Robin is married to Diana. The Cavendishes are English and live in Kenya. It is 1958 and his business is coffee. The couple live a good life and have made solid friendships. Then tragedy strikes and Robin (Andrew Garfield) contracts a severe, debilitating disease. He is 28. Diana (Claire Foy) is 25. He lives, but his condition is so devastating that he sinks into depression. Diana wonders how their life together is going to work, especially as she is expecting their first child.
BREATHE takes the story of a life-changing disease and documents how it affected an English family for the next three decades. In these years, the 1960s to the 1990s, the world changed greatly in its medical thinking. Robin’s initial disease left him severely physically disabled and as the movie shows, for others with his condition, this meant a life of virtual imprisonment in hospitals, hooked-up to machines. This thinking was dominant in the medical profession, led by a desire to be efficient in the treatment of these patients, however for many, like Robin, this meant an existence that was utterly devoid of the things that make life worth living.
Diana is determined to be Robin’s carer.

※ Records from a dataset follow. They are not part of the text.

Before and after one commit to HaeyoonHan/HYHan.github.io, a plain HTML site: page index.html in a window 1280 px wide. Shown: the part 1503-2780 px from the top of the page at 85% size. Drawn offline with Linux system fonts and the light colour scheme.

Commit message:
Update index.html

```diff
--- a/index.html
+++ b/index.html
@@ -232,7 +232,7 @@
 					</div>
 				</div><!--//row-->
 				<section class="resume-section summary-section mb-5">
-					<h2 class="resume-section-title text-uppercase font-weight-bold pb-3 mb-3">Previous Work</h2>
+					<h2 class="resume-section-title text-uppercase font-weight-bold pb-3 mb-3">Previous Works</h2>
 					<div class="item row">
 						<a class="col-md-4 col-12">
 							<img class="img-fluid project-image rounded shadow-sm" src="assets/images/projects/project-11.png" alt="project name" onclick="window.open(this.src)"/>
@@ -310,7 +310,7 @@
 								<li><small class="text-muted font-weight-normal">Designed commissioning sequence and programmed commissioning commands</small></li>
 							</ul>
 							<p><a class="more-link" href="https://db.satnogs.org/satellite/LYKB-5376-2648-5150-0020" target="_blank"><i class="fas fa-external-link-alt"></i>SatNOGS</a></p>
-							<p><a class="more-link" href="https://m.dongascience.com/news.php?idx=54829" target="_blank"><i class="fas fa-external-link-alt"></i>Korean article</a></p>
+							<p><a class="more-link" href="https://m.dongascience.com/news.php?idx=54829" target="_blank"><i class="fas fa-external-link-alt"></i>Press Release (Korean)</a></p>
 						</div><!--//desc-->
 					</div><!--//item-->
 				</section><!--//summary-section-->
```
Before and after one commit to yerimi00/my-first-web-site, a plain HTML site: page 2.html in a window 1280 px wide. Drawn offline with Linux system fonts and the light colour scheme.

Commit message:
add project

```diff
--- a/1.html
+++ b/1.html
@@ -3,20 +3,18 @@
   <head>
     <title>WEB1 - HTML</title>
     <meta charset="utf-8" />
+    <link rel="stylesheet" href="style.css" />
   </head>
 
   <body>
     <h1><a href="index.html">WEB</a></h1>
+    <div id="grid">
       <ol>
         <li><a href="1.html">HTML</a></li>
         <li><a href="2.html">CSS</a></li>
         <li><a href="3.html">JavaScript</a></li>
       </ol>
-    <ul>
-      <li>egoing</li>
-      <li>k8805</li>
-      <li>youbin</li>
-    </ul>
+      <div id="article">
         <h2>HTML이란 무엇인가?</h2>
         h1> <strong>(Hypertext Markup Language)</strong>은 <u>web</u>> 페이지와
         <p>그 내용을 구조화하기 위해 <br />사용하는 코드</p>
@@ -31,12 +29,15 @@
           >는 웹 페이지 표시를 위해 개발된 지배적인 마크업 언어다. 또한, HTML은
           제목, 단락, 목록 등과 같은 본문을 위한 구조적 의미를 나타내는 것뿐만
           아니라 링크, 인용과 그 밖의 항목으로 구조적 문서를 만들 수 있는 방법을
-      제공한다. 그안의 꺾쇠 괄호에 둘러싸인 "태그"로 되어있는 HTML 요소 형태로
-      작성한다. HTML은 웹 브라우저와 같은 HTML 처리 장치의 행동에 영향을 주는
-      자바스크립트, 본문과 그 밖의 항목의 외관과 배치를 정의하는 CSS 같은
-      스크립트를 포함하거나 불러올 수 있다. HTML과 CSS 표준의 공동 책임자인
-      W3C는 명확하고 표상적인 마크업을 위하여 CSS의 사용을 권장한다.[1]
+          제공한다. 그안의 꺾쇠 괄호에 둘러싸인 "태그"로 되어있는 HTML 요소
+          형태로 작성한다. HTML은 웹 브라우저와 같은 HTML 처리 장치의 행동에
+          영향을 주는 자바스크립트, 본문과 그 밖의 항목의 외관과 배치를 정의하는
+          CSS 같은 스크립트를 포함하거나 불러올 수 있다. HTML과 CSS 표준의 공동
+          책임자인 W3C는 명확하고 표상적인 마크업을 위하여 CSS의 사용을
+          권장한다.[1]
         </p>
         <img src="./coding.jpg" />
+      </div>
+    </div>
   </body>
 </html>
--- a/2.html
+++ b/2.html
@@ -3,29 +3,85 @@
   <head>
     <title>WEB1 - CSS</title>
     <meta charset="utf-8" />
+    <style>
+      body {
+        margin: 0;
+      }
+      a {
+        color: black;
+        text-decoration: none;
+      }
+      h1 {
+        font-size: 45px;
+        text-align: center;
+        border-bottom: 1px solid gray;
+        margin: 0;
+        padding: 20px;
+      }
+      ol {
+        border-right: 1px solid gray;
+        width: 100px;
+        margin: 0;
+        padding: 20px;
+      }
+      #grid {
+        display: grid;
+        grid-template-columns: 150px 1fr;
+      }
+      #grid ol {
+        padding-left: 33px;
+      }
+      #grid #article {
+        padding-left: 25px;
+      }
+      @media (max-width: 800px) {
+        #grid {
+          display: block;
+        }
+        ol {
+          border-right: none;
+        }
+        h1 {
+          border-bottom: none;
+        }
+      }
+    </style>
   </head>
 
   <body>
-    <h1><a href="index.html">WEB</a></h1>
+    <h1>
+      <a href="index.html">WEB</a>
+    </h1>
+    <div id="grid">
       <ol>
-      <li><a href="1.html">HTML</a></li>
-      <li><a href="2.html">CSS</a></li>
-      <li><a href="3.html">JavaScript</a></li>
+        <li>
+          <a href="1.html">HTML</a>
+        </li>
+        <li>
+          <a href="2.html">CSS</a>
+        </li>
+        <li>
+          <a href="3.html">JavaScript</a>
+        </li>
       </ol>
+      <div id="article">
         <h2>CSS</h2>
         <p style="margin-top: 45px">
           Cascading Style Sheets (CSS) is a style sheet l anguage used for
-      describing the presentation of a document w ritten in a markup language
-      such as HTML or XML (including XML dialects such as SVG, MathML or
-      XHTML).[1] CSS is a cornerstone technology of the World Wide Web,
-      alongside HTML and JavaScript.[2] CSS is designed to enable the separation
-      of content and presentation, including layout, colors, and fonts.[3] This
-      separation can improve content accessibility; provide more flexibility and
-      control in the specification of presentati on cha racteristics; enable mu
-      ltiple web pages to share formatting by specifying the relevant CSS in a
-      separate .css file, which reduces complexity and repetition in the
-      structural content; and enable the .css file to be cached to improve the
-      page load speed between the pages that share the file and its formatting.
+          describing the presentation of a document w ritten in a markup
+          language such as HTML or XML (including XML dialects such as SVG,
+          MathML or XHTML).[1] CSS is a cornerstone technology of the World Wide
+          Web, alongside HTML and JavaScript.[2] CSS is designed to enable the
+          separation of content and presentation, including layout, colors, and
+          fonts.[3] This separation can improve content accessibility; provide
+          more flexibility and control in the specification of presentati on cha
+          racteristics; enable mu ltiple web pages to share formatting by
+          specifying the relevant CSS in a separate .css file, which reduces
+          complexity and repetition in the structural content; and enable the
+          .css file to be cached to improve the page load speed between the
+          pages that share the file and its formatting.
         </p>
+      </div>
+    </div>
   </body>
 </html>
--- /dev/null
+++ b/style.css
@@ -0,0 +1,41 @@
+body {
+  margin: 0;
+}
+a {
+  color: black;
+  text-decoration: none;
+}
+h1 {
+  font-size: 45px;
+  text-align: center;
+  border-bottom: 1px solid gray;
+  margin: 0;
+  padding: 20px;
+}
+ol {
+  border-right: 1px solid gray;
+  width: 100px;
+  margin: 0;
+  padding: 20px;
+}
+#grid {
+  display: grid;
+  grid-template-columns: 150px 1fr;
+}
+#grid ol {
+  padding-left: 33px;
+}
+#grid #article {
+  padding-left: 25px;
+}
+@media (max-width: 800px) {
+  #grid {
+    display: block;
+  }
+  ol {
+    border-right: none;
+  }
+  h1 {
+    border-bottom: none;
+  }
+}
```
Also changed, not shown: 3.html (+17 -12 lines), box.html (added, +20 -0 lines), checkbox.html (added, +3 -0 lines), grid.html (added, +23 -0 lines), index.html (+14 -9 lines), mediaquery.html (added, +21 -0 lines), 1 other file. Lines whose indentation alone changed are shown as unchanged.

She works hard to create the circumstances that will improve his days and they have the support of a network of friends. The challenges are daunting, but every hurdle successfully cleared means that others can benefit from the knowledge and experience the Cavendishes gain.
BREATHE is a drama and a romance. At times, it has rather chocolate-boxy visuals but the reality of a broken human body is not completely glossed over. The relationship of Diana and Robin is shown as supportive and happy in the main, but also as ordinary and chafing at other times. Once again, reality is not completely glossed over. Diana and Robin are amazing people, but in the end remain recognisable as suffering and struggling human beings.
Andy Serkis, the actor you know from his motion-captured triumphs (Caesar in the Planet of the Apes movies and Gollum in The Lord of the Rings movies) has done an excellent job in his directorial debut. Actors who direct almost always know how to get the best from their fellow thesps and here Garfield and Foy create an engaging and believable Robin and Diana.
Some of the timeline and actual medical history presented seems quite loose, but the inspiration is what BREATHE is built for, rather than a detailed documentary-style tale. I didn’t necessarily accept all the events as wholly accurate, however I was entertained and ultimately moved by the portrayal of these lives. Running time is 118 minutes. I give the movie a rating of (8/10).
BREATHE is showing in advance screenings in a number of venues around the country (Perthians check out Luna on SX or Cinema Paradiso, Friday 22nd-Sunday 24th). The Australian season proper, commences on Tuesday, December 26th.